» Work item:
Without any pictures, restate the full set of records below exactly.

» Data in this exercise:
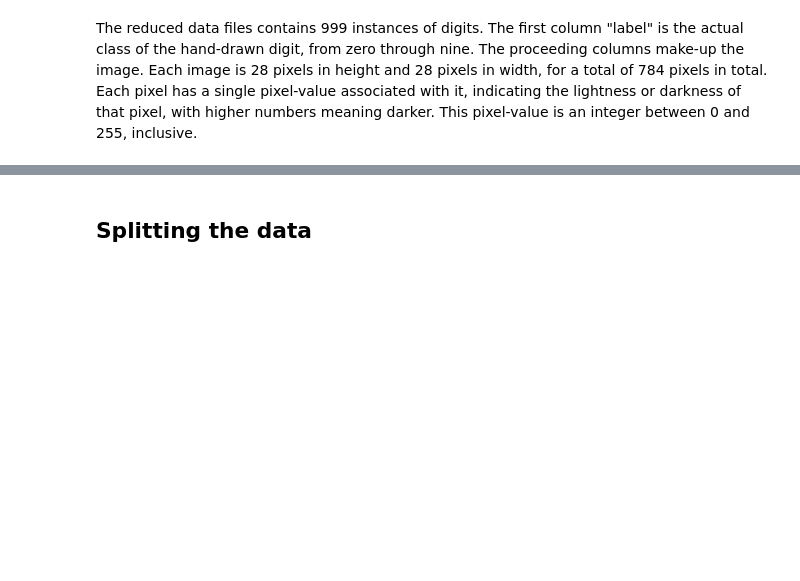
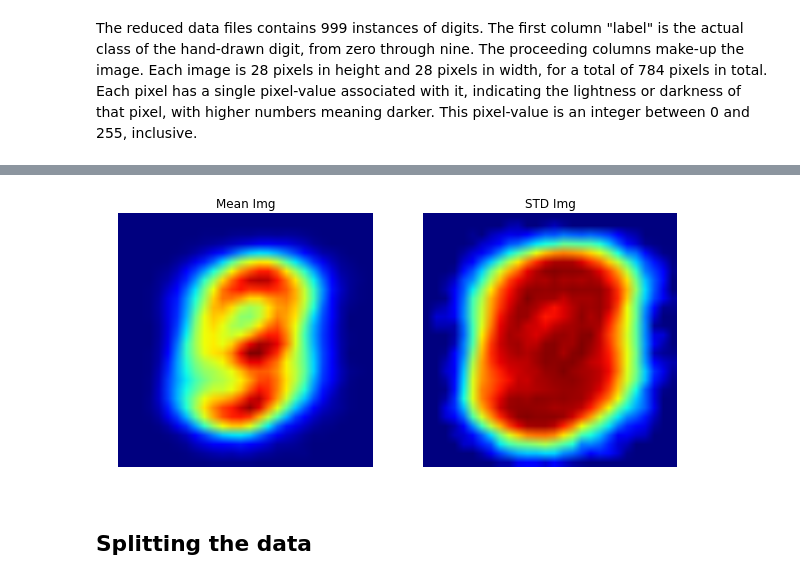
Before and after one commit to chrisdaly/Digit-Recognizer, a Jupyter notebook: notebooks/analysis.ipynb, the cells around one changed output, grey strips where cells are left out. Saved outputs shown, nothing was run; the diff lists cells and outputs as text; code cells hidden in the pictures; blank space fills up the shorter version.

```diff
--- a/notebooks/analysis.ipynb
+++ b/notebooks/analysis.ipynb
@@ -106,3 +122,19 @@ The reduced data files contains 999 instances of digits. The first column "label
+# %%
+mean_img = np.mean(X_train, axis=0)
+std_img = np.std(X_train, axis=0)
+
+plt.figure(figsize=(10,5))
+plt.subplot(1,2,1)
+plt.imshow(mean_img.reshape([28,28]))
+plt.title('Mean Img')
+plt.axis('off')
+plt.subplot(1,2,2)
+plt.imshow(std_img.reshape([28,28]))
+plt.title('STD Img')
+plt.axis('off')
+plt.show()
+# %% [output]
+[figure, added]
 # %% [markdown]
 ## Splitting the data
 # %%
```
Also changed, not shown: parts of 36 cells of this notebook, 4 other files.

» Answer to this problem:
Before and after one commit to chrisdaly/Digit-Recognizer, a Jupyter notebook: notebooks/analysis.ipynb, the cells around one changed output, grey strips where cells are left out. Saved outputs shown, nothing was run; the diff lists cells and outputs as text; code cells hidden in the pictures; blank space fills up the shorter version.

```diff
--- a/notebooks/analysis.ipynb
+++ b/notebooks/analysis.ipynb
@@ -106,3 +122,19 @@ The reduced data files contains 999 instances of digits. The first column "label
+# %%
+mean_img = np.mean(X_train, axis=0)
+std_img = np.std(X_train, axis=0)
+
+plt.figure(figsize=(10,5))
+plt.subplot(1,2,1)
+plt.imshow(mean_img.reshape([28,28]))
+plt.title('Mean Img')
+plt.axis('off')
+plt.subplot(1,2,2)
+plt.imshow(std_img.reshape([28,28]))
+plt.title('STD Img')
+plt.axis('off')
+plt.show()
+# %% [output]
+[figure, added]
 # %% [markdown]
 ## Splitting the data
 # %%
```
Also changed, not shown: parts of 36 cells of this notebook, 4 other files.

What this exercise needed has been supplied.